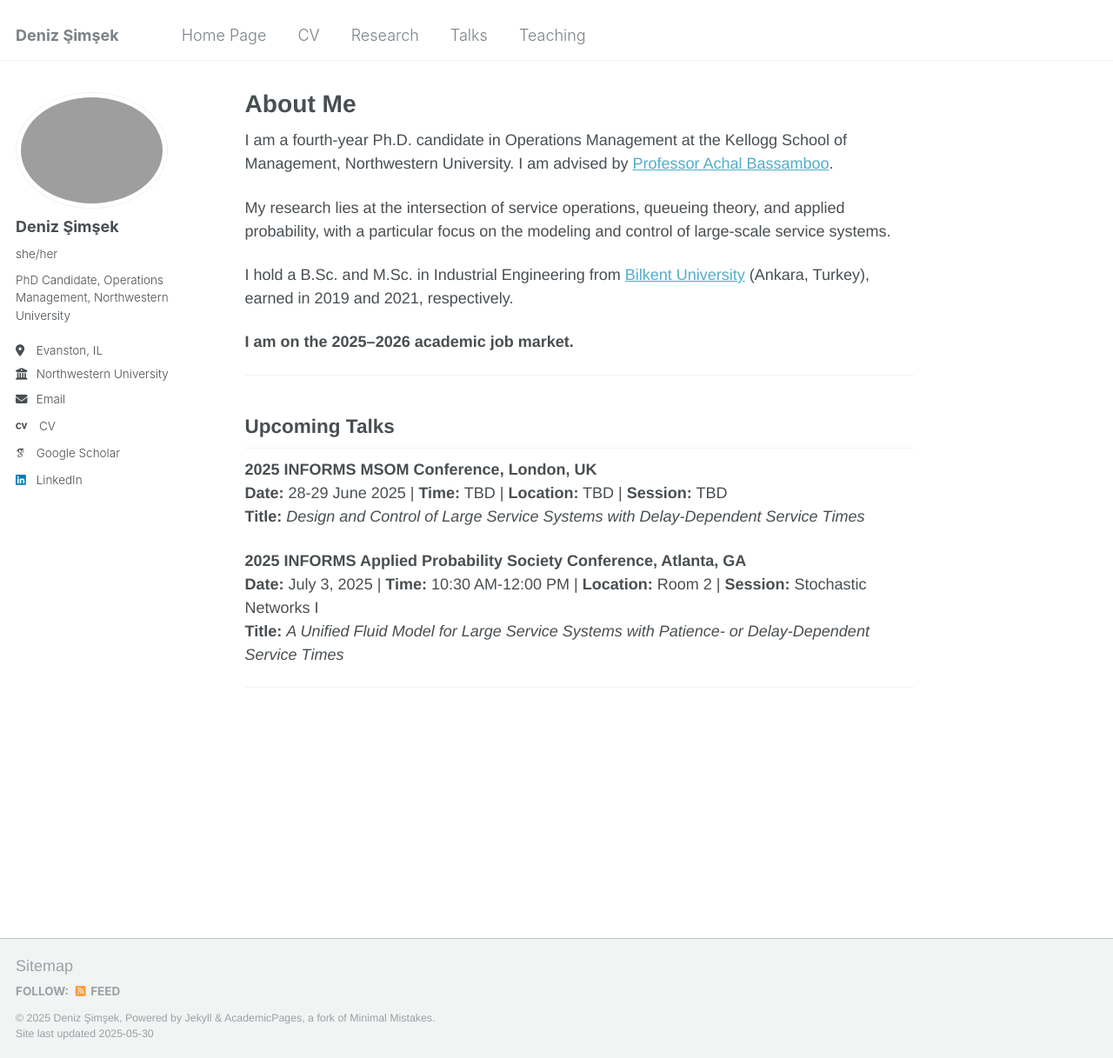
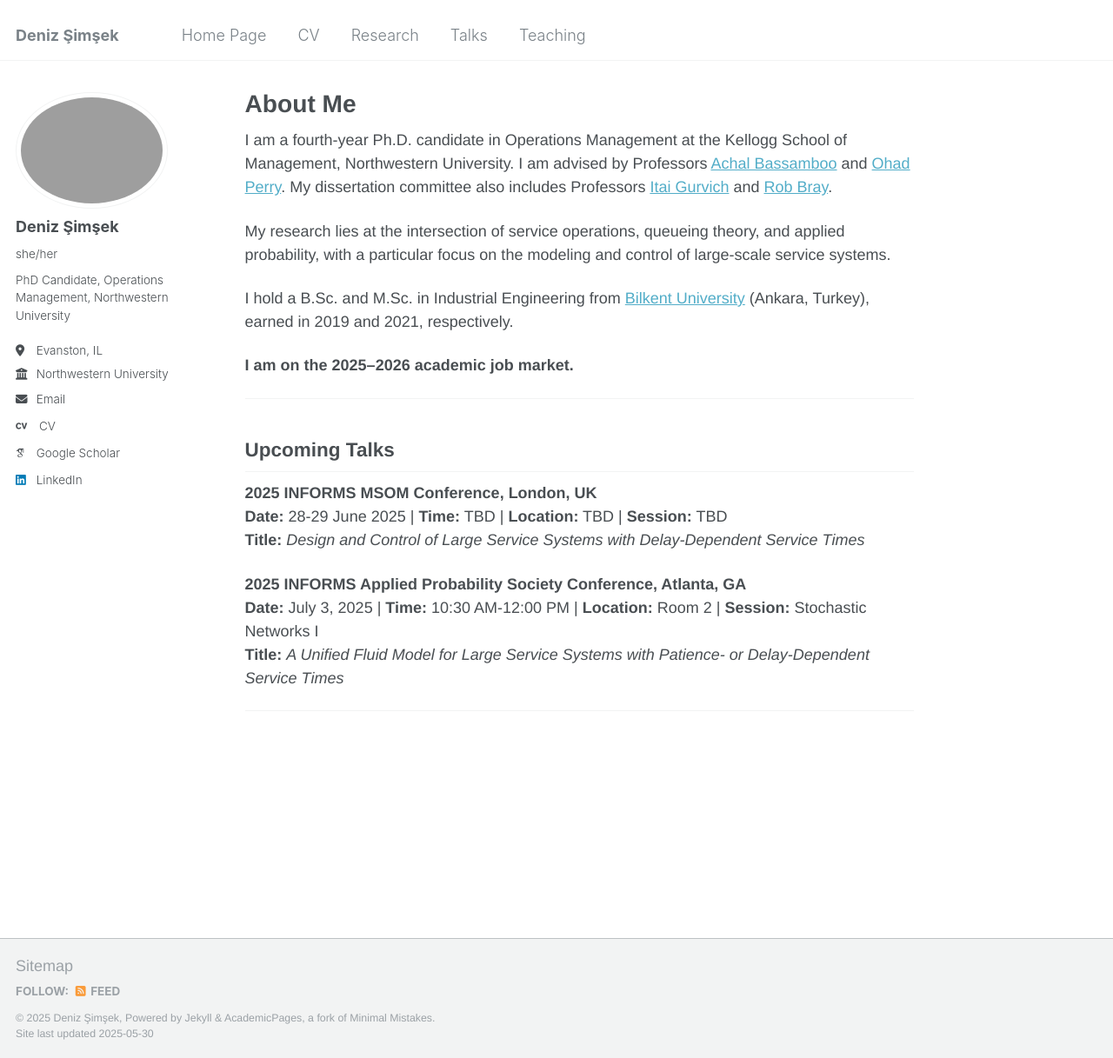
Before and after one commit to deniz-simsek/deniz-simsek.github.io, a Jekyll site: the page built from _pages/about.md, in a window 1280 px wide and 1217 px high. Shown: the whole window at 87% size. Built offline with Jekyll 4.4.1, drawn with Linux system fonts in a browser that asks for light colours; some web fonts are replaced.

Commit message:
Update about.md

```diff
--- a/_pages/about.md
+++ b/_pages/about.md
@@ -7,7 +7,7 @@ redirect_from:
   - /about.html
 ---
 
-I am a fourth-year Ph.D. candidate in Operations Management at the Kellogg School of Management, Northwestern University. I am advised by [Professor Achal Bassamboo](https://www.kellogg.northwestern.edu/faculty/directory/bassamboo_achal/).
+I am a fourth-year Ph.D. candidate in Operations Management at the Kellogg School of Management, Northwestern University. I am advised by Professors [Achal Bassamboo](https://www.kellogg.northwestern.edu/faculty/directory/bassamboo_achal/) and [Ohad Perry](https://people.smu.edu/operry/homepage/). My dissertation committee also includes Professors [Itai Gurvich](https://www.kellogg.northwestern.edu/faculty/directory/gurvich_itai.aspx) and [Rob Bray](https://www.kellogg.northwestern.edu/faculty/directory/bray_robert/).
 
 My research lies at the intersection of service operations, queueing theory, and applied probability, with a particular focus on the modeling and control of large-scale service systems.
 
```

### BRIEF
Above are the records; copy every line in them that holds the word "with".

### RESULT FOR THIS TASK
Before and after one commit to deniz-simsek/deniz-simsek.github.io, a Jekyll site: the page built from _pages/about.md, in a window 1280 px wide and 1217 px high. Shown: the whole window at 87% size. Built offline with Jekyll 4.4.1, drawn with Linux system fonts in a browser that asks for light colours; some web fonts are replaced.
 My research lies at the intersection of service operations, queueing theory, and applied probability, with a particular focus on the modeling and control of large-scale service systems.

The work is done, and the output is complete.